When would I need an anterior cervical discectomy and fusion (ACDF)?
In between the bones of your neck are intervertebral discs, made of a gel-like substance, and surrounded by a thicker outer cover. This material allows the bones of the spine to move by creating a joint. If the thick outer cover tears, the inner gel like substance can squeeze out of the opening, similar to what would happen when you squeeze a jelly doughnut. This is what we call a herniated disc. This is usually associated with pain which may occur in the neck or back and may even go down your arm and we call this radiating, pain (Radiculopathy). If this occurs you may feel numbness, tingling, pain and even weakness in your arms or hands.
How is a minimally invasive anterior cervical discectomy and fusion performed?
An Anterior Cervical Discectomy and Fusion (ACDF) procedure is a type of cervical spine surgery from the front (anterior) of the neck (cervical) that often successfully addresses spinal symptoms. ACDF surgery is a very common procedure relative to overall spine surgeries and has a long and studied record of positive outcomes. ACDF surgery consists of removing the damaged disc and then growing bone between the vertebrae above and below. ACDF procedures may be performed with the use of an implant, such as a plate, to provide support until fusion occurs.

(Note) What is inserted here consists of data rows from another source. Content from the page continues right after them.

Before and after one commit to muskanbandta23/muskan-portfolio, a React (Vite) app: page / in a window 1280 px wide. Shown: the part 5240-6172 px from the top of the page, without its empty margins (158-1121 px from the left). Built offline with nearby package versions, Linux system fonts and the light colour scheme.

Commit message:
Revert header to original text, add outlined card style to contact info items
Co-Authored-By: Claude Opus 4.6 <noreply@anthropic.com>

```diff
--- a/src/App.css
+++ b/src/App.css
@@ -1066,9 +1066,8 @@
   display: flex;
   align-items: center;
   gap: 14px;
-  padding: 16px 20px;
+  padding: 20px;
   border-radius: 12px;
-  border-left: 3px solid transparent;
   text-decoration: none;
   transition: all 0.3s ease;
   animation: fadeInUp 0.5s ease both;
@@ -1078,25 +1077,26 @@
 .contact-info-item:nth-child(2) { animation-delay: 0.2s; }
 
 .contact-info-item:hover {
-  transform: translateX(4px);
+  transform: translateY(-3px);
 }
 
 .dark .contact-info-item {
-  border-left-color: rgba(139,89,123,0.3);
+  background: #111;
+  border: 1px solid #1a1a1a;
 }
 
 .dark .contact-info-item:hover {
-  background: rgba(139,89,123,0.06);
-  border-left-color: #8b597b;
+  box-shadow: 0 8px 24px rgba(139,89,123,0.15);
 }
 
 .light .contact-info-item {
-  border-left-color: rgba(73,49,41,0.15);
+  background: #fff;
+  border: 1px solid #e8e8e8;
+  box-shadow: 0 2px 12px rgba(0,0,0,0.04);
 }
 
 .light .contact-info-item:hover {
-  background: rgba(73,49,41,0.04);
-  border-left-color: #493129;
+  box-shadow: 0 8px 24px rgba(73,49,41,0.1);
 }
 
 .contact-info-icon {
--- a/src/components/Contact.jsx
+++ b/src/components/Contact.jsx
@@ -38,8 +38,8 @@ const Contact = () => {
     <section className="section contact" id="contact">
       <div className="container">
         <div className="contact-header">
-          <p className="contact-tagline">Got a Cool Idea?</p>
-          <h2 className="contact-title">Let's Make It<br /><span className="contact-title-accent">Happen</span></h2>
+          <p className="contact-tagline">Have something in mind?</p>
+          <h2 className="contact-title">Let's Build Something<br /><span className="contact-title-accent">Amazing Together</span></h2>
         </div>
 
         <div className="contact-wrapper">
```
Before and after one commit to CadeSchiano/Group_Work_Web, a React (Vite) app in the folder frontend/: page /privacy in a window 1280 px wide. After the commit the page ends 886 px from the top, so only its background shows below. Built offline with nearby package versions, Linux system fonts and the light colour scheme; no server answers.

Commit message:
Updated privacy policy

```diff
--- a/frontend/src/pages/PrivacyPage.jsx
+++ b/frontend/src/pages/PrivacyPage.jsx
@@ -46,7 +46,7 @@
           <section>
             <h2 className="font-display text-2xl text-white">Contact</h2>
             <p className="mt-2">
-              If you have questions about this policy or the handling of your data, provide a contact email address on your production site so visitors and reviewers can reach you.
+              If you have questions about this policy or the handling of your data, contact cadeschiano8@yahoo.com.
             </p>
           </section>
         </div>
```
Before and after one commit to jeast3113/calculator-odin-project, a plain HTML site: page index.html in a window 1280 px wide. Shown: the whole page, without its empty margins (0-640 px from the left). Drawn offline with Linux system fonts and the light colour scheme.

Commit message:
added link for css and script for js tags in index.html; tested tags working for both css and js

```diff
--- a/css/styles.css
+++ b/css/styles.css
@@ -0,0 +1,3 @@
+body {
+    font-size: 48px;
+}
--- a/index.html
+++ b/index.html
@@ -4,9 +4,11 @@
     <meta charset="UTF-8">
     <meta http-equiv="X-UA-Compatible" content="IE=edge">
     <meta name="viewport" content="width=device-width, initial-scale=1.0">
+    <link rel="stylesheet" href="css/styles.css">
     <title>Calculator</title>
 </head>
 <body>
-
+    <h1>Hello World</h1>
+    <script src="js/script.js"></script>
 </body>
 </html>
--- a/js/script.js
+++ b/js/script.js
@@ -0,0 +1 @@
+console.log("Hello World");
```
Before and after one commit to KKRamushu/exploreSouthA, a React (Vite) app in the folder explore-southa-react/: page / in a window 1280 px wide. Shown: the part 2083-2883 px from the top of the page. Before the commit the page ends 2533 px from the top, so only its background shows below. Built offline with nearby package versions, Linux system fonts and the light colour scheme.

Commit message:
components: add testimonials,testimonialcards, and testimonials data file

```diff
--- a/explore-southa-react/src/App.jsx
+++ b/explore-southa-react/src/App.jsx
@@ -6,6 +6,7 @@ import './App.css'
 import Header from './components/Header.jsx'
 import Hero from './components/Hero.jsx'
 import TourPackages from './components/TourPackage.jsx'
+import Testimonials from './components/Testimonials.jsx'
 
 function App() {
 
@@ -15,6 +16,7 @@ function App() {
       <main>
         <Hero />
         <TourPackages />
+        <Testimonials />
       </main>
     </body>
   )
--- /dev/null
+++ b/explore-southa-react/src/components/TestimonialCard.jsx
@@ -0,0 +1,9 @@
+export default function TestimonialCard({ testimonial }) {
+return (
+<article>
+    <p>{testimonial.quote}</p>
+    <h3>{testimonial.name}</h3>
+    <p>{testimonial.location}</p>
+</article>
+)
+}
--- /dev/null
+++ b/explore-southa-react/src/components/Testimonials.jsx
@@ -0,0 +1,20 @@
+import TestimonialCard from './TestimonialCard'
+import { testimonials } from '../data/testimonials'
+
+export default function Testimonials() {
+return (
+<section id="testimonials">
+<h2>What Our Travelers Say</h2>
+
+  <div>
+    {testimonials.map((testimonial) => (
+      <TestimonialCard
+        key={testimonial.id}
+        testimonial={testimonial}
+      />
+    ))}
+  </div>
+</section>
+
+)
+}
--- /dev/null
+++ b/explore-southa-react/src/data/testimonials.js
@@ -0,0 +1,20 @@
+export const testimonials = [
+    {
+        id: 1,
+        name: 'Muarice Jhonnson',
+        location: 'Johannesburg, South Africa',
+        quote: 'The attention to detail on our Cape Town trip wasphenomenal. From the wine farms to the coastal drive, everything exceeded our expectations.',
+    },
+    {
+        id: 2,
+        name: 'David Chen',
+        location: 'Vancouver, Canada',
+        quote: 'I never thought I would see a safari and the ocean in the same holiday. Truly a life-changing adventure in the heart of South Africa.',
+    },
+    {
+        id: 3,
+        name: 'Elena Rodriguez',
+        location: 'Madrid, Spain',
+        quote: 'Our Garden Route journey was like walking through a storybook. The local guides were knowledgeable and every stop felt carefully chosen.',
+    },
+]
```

Anterior approaches, such as in ACDF procedures, involve less muscle stripping from the spine and allow good access to the discs at the front of the spine compared to a back (posterior) approach. It provides the physician with a clear and uncomplicated approach to the cervical spine, and patients tend to have less incisional pain from this approach.